For the word "source", tally the lines of the data that contain it and give the tally alone.

Task inputs section start

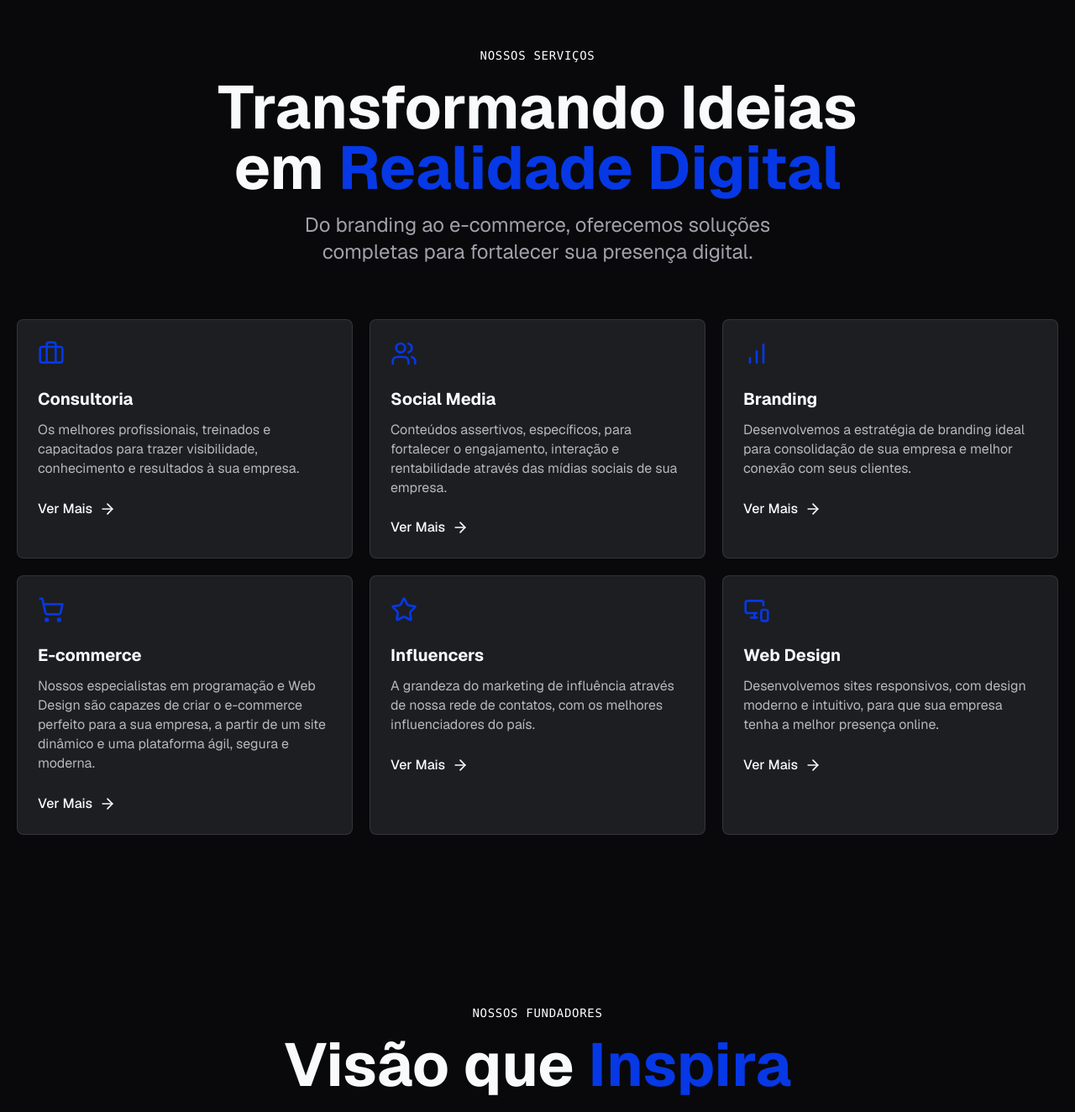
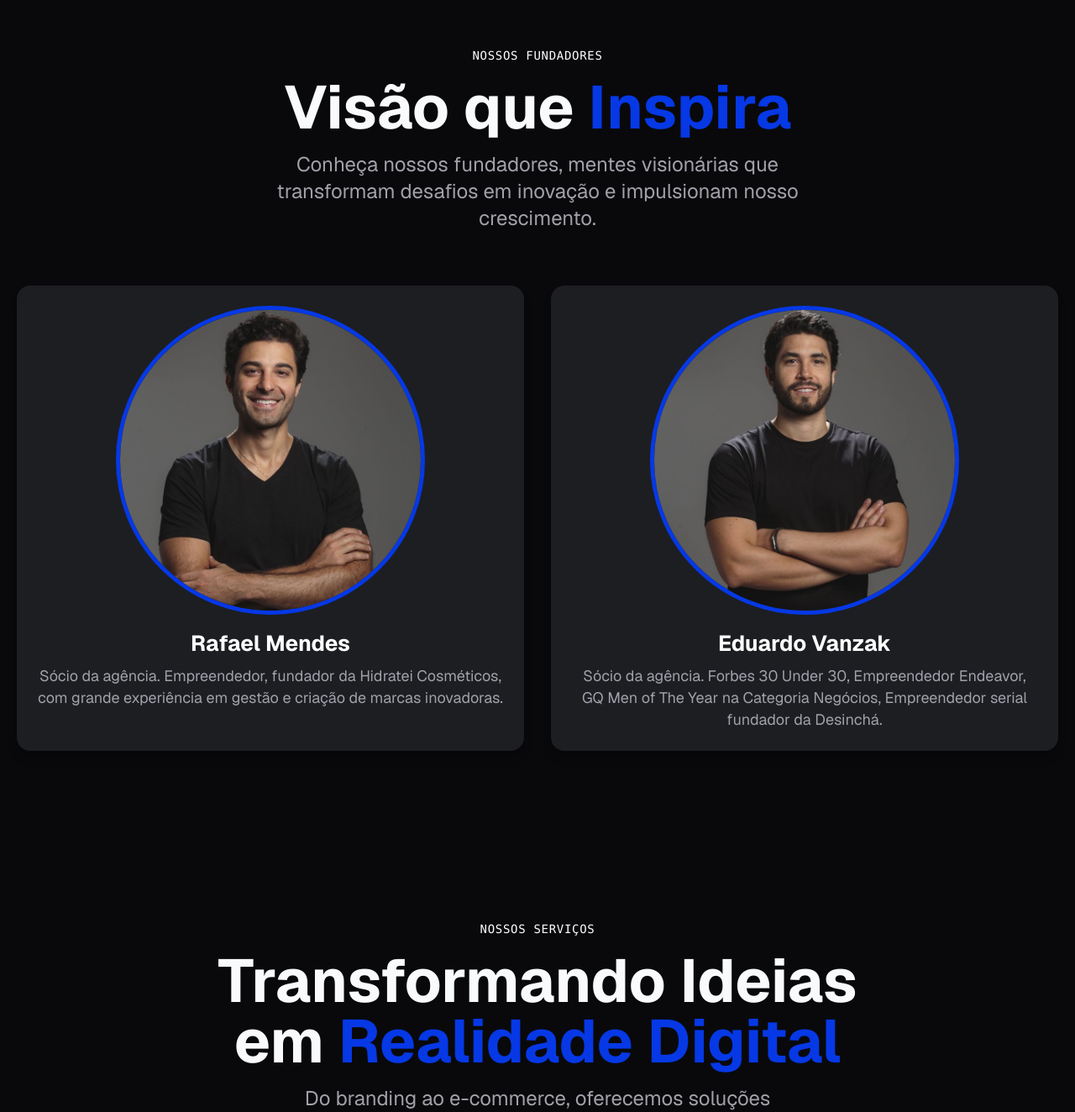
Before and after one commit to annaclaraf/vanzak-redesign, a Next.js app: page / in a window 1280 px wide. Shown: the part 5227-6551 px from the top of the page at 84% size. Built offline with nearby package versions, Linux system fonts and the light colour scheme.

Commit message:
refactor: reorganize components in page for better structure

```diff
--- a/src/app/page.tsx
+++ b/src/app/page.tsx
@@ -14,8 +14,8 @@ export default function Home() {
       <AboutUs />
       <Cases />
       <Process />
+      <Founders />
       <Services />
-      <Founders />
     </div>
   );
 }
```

Task inputs section end
Task inputs section start

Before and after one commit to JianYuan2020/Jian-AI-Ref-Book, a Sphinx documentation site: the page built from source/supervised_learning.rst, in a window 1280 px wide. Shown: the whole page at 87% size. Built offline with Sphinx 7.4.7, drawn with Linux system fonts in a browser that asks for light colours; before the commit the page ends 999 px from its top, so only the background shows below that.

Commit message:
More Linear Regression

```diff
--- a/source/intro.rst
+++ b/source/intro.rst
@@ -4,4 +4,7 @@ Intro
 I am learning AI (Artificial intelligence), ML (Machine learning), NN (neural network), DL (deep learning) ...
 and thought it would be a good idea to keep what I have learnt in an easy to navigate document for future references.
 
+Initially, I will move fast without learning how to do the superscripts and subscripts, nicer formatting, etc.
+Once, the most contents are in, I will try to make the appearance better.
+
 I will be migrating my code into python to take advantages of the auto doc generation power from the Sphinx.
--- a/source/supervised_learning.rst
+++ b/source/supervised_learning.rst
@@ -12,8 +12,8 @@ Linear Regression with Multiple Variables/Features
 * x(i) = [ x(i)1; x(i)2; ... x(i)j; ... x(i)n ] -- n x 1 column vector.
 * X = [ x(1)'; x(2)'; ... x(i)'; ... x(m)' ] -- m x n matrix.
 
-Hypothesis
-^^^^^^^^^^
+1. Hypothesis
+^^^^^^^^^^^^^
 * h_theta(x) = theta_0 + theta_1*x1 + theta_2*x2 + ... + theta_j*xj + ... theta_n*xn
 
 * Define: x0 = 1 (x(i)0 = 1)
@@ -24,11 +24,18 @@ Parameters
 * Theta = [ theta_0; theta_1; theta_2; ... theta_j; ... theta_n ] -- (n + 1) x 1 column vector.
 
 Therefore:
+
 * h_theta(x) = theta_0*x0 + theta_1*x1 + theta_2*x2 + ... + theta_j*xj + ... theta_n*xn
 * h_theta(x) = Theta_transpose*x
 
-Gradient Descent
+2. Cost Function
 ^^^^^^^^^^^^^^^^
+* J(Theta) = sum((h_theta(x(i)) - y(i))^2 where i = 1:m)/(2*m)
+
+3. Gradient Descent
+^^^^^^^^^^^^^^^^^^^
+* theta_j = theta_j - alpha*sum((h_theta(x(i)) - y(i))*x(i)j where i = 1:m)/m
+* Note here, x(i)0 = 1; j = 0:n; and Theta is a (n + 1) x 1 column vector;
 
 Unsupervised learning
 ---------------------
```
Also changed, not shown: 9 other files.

Task inputs section end

:: Solution ::
5